The New Inn was new in 1756, now it is a much older inn
The New Inn is a bit of an oxymoron as it was built in 1756, but replaced the White Hart, another hostelry that had been constructed in 1642. Between 1780 and 1822 it was known as the Hobart Arms, in honour of local resident the Honourable George Hobart. It sits on Ham Common, between Richmond and Kingston and reminds you of the village that Ham once was; there are several other pubs and churches nearby, all prerequisites of the quintessential English village.
Outside the New Inn
Back in the days when it was just a coaching inn it could always proudly boast of at least one ostler.

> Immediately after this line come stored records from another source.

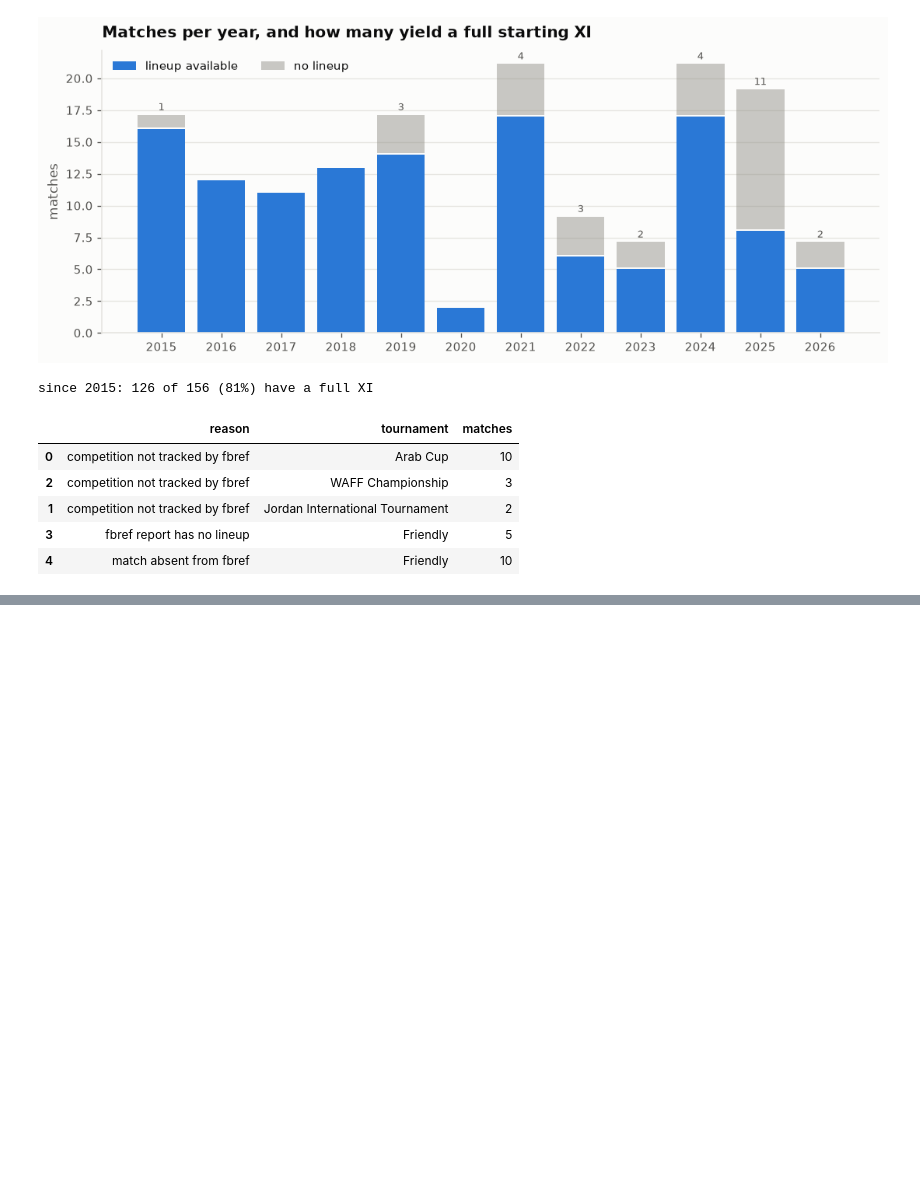
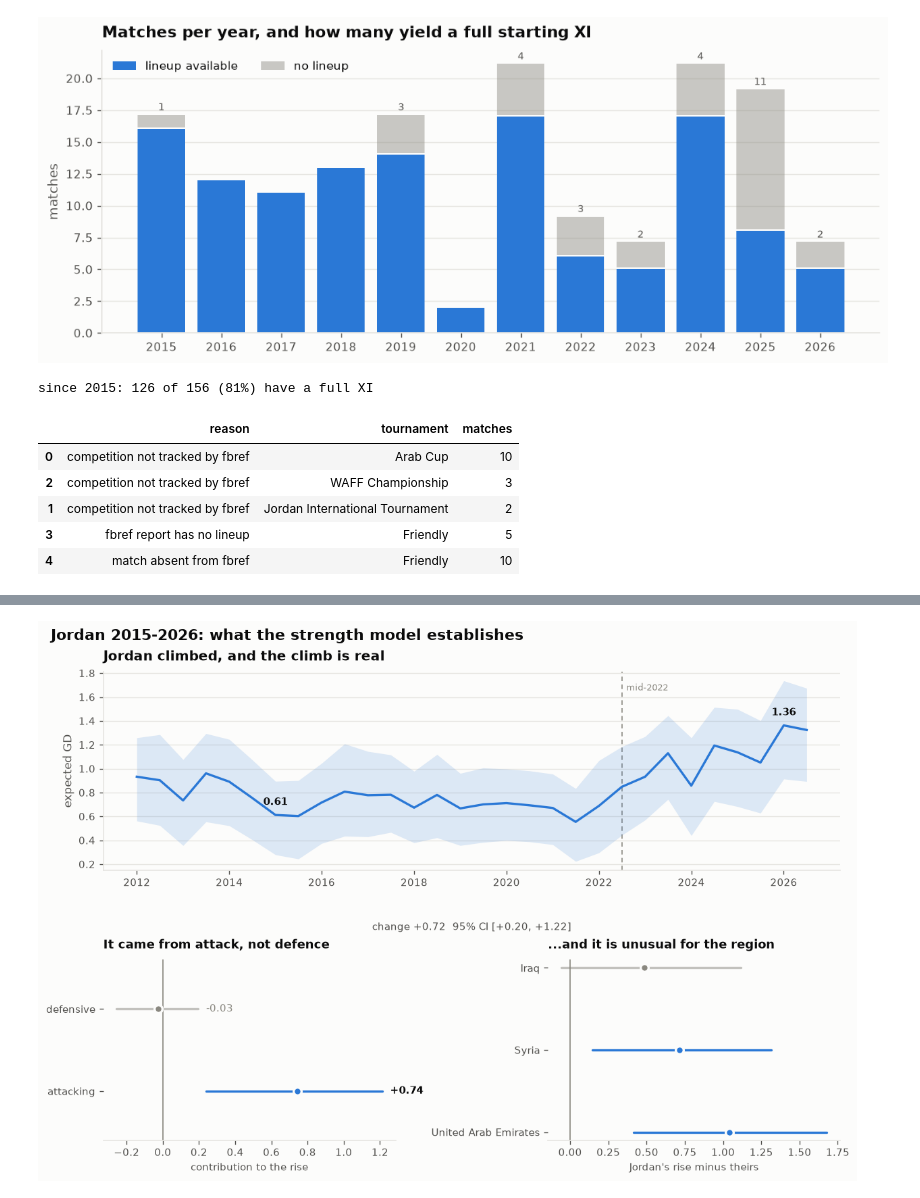
Before and after one commit to mqedan217/jordan-football-strength, a Jupyter notebook: notebooks/01_strength_model.ipynb, the cells around one changed output, grey strips where cells are left out. Cells and saved outputs as stored; diff of their text form; code cells hidden in the pictures; blank space fills up the shorter version.

```diff
--- a/notebooks/01_strength_model.ipynb
+++ b/notebooks/01_strength_model.ipynb
@@ -545,0 +562,87 @@ since 2015: 126 of 156 (81%) have a full XI
+# %%
+import numpy as np
+
+z = np.load(OUT / "bootstrap_draws.npz", allow_pickle=True)
+draws = z["draws"]
+tnames = [str(t) for t in z["teams"]]
+pnames = [str(p) for p in z["params"]]
+bdates = pd.to_datetime(z["dates"], unit="D")
+S, A, D = pnames.index("strength"), pnames.index("attack"), pnames.index("defence")
+jj = tnames.index("Jordan")
+i0 = list(bdates).index(pd.Timestamp("2015-01-01"))
+i1 = list(bdates).index(pd.Timestamp("2026-01-01"))
+
+rise      = draws[:, i1, S, jj] - draws[:, i0, S, jj]
+atk_part  = np.exp(draws[:, i1, A, jj]) - np.exp(draws[:, i0, A, jj])
+def_part  = np.exp(-draws[:, i0, D, jj]) - np.exp(-draws[:, i1, D, jj])
+
+def band(x):
+    lo, hi = np.nanpercentile(x, [2.5, 97.5])
+    return float(np.nanmean(x)), float(lo), float(hi)
+
+cmp_tbl = pd.read_csv(OUT / "placebo_strength_comparison.csv")
+peers = cmp_tbl[cmp_tbl.kind == "rise vs peer"].copy()
+peers["label"] = peers.subject.str.replace("Jordan - ", "", regex=False)
+
+fig = plt.figure(figsize=(10, 6.8))
+gs = fig.add_gridspec(2, 2, height_ratios=[1.1, 1])
+
+# --- the climb ---------------------------------------------------------
+ax = fig.add_subplot(gs[0, :])
+ax.fill_between(strength.date, strength.strength_lo, strength.strength_hi,
+                color=viz.BLUE, alpha=0.15, linewidth=0)
+ax.plot(strength.date, strength.strength, color=viz.BLUE)
+viz.mark_split(ax); viz.despine(ax)
+ax.set_title("Jordan climbed, and the climb is real")
+ax.set_ylabel("expected GD")
+for when in ("2015-01-01", "2026-01-01"):
+    r = strength.loc[strength.date == when].iloc[0]
+    ax.annotate(f"{r.strength:.2f}", xy=(r.date, r.strength), xytext=(0, 9),
+                textcoords="offset points", ha="center", fontsize=9,
+                color=viz.INK, fontweight="semibold")
+mu, lo, hi = band(rise)
+ax.annotate(f"change {mu:+.2f}  95% CI [{lo:+.2f}, {hi:+.2f}]",
+            xy=(0.5, -0.30), xycoords="axes fraction", ha="center",
+            fontsize=9, color=viz.INK_2)
+
+# --- where it came from ------------------------------------------------
+ax = fig.add_subplot(gs[1, 0])
+parts = [("attacking", atk_part), ("defensive", def_part)]
+for i, (name, arr) in enumerate(parts):
+    mu, lo, hi = band(arr)
+    solid = lo * hi > 0
+    colour = viz.BLUE if solid else viz.INK_MUTED
+    ax.plot([lo, hi], [i, i], color=colour, linewidth=2, zorder=2,
+            alpha=1.0 if solid else 0.5, solid_capstyle="round")
+    ax.plot([mu], [i], "o", color=colour, markersize=7, zorder=3,
+            markeredgecolor=viz.SURFACE, markeredgewidth=2)
+    ax.annotate(f"{mu:+.2f}", xy=(hi, i), xytext=(7, 0), textcoords="offset points",
+                va="center", fontsize=9, color=viz.INK if solid else viz.INK_MUTED,
+                fontweight="semibold" if solid else "normal")
+ax.axvline(0, color=viz.INK_MUTED, linewidth=1.0, zorder=1)
+ax.set_yticks([0, 1], ["attacking", "defensive"])
+ax.set_ylim(-0.6, 1.6)
+viz.despine(ax, keep=("bottom",)); ax.grid(axis="y", visible=False)
+ax.set_title("It came from attack, not defence", fontsize=11)
+ax.set_xlabel("contribution to the rise", fontsize=9)
+
+# --- and it is unusual -------------------------------------------------
+ax = fig.add_subplot(gs[1, 1])
+peers = peers.iloc[::-1].reset_index(drop=True)
+for i, r in peers.iterrows():
+    solid = bool(r.excludes_zero)
+    colour = viz.BLUE if solid else viz.INK_MUTED
+    ax.plot([r.lo, r.hi], [i, i], color=colour, linewidth=2, zorder=2,
+            alpha=1.0 if solid else 0.5, solid_capstyle="round")
+    ax.plot([r.estimate], [i], "o", color=colour, markersize=7, zorder=3,
+            markeredgecolor=viz.SURFACE, markeredgewidth=2)
+ax.axvline(0, color=viz.INK_MUTED, linewidth=1.0, zorder=1)
+ax.set_yticks(range(len(peers)), peers.label, fontsize=9)
+viz.despine(ax, keep=("bottom",)); ax.grid(axis="y", visible=False)
+ax.set_title("...and it is unusual for the region", fontsize=11)
+ax.set_xlabel("Jordan's rise minus theirs", fontsize=9)
+
+fig.suptitle("Jordan 2015-2026: what the strength model establishes",
+             fontsize=13, fontweight="semibold", x=0.01, ha="left", color=viz.INK)
+plt.show()
+# %% [output]
@@ -545,0 +651 @@ since 2015: 126 of 156 (81%) have a full XI
+[figure, added]
```
Also changed, not shown: parts of 5 cells of this notebook.
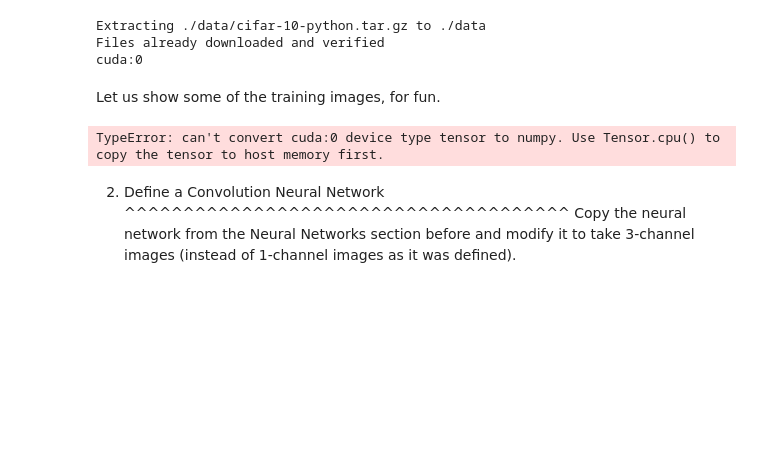
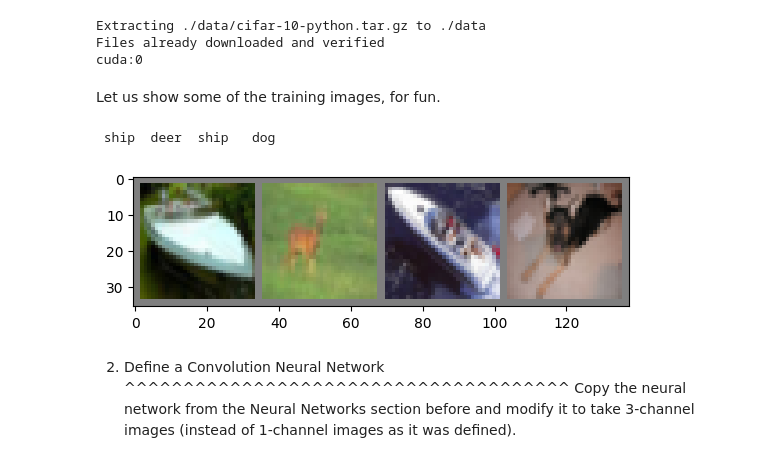
Before and after one commit to phucth071/gg_colab_cifar10, a Jupyter notebook: cifar10_tutorial.ipynb, the cells around one changed output. Drawn from its saved outputs; the diff is of its cells as text; code cells hidden in the pictures; blank space fills up the shorter version.

```diff
--- a/cifar10_tutorial.ipynb
+++ b/cifar10_tutorial.ipynb
@@ -98,27 +109,28 @@ Let us show some of the training images, for fun.
 # %%
 import matplotlib.pyplot as plt
 import numpy as np
 
 # functions to show an image
 
 
 def imshow(img):
     img = img / 2 + 0.5     # unnormalize
-    npimg = img.numpy()
+    npimg = img.cpu().numpy()
     plt.imshow(np.transpose(npimg, (1, 2, 0)))
 
 
 # get some random training images
 dataiter = iter(trainloader)
 inputs, labels = next(dataiter)
 inputs, labels = inputs.to(device), labels.to(device)
 
 # show images
 imshow(torchvision.utils.make_grid(inputs))
 # print labels
 print(' '.join('%5s' % classes[labels[j]] for j in range(4)))
 # %% [output]
-TypeError: can't convert cuda:0 device type tensor to numpy. Use Tensor.cpu() to copy the tensor to host memory first.
+ ship  deer  ship   dog
+[figure, added]
 # %% [markdown]
 2. Define a Convolution Neural Network
 ^^^^^^^^^^^^^^^^^^^^^^^^^^^^^^^^^^^^^^
```
Also changed, not shown: parts of 3 cells of this notebook.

Those days are now long gone, but it is still animal friendly and welcomes dogs and children. When I visited there was a young boy seated at a window table, enjoying lunch with his dad and playing board games, and I was also almost loved to death by an extremely friendly brown Labrador puppy called Nellie.
The pub remains much as it would have been two hundred and fifty years ago; the oak panelling and wooden beams are still in situ, although the embossed wallpaper is probably more recent and harks back to the nineteenth century. If you visit during the winter months, the inglenook fireplace, complete with cast iron fire dogs and other accessories, provides a cosy focal point.
The New Inn Inglenook Fireplace
The smell of food sharpened my already hungry taste buds when I arrived yesterday. The menu is extensive enough for a pub and offers starters, sharing plates, main courses, desserts, sandwiches and jacket potatoes. Most dishes, including sarnies, are garnished with salad and/or chips and everything is freshly prepared and cooked to order. The New Inn does not buy in and reheat in the microwave, which probably explains the slightly higher prices. In addition to the regular dishes, there are daily specials chalked on the blackboard over the fireplace.
I was warned that my meal would take about 15 minutes to prepare, but it was worth it when it arrived; a succulent, juicy supreme of chicken resting on a bed of lentils with a minty yogurt dressing, and garnished with a crispy slice of pancetta.
Chicken Supreme at the New Inn
My mum enjoyed her scampi and proclaimed that the chips were the best she had eaten in a long time.
Scampi and Chips at the New Inn
We continued to pig out with a shared portion of coffee walnut cake and cream; I was informed that these are all home-made.
Coffee Walnut Cake and Cream at the New Inn
You can wash your food down with a choice of wines and beers, including real ales.
The pub offers high chairs for children, roasts on Sundays, vegetarian dishes and an outside garden area. Opening hours are from 11am to 11pm daily, except Sunday when the hours are noon to 10.30pm. Don't visit if you like noisy bars with loud music or Sky Sports on the telly, but you would be most welcome if you're looking for peace and quiet, friendly locals and a traditional cosy atmosphere with yummy home cooked food. It would be a perfect venue for a family meal, or a Mothers' Day lunch.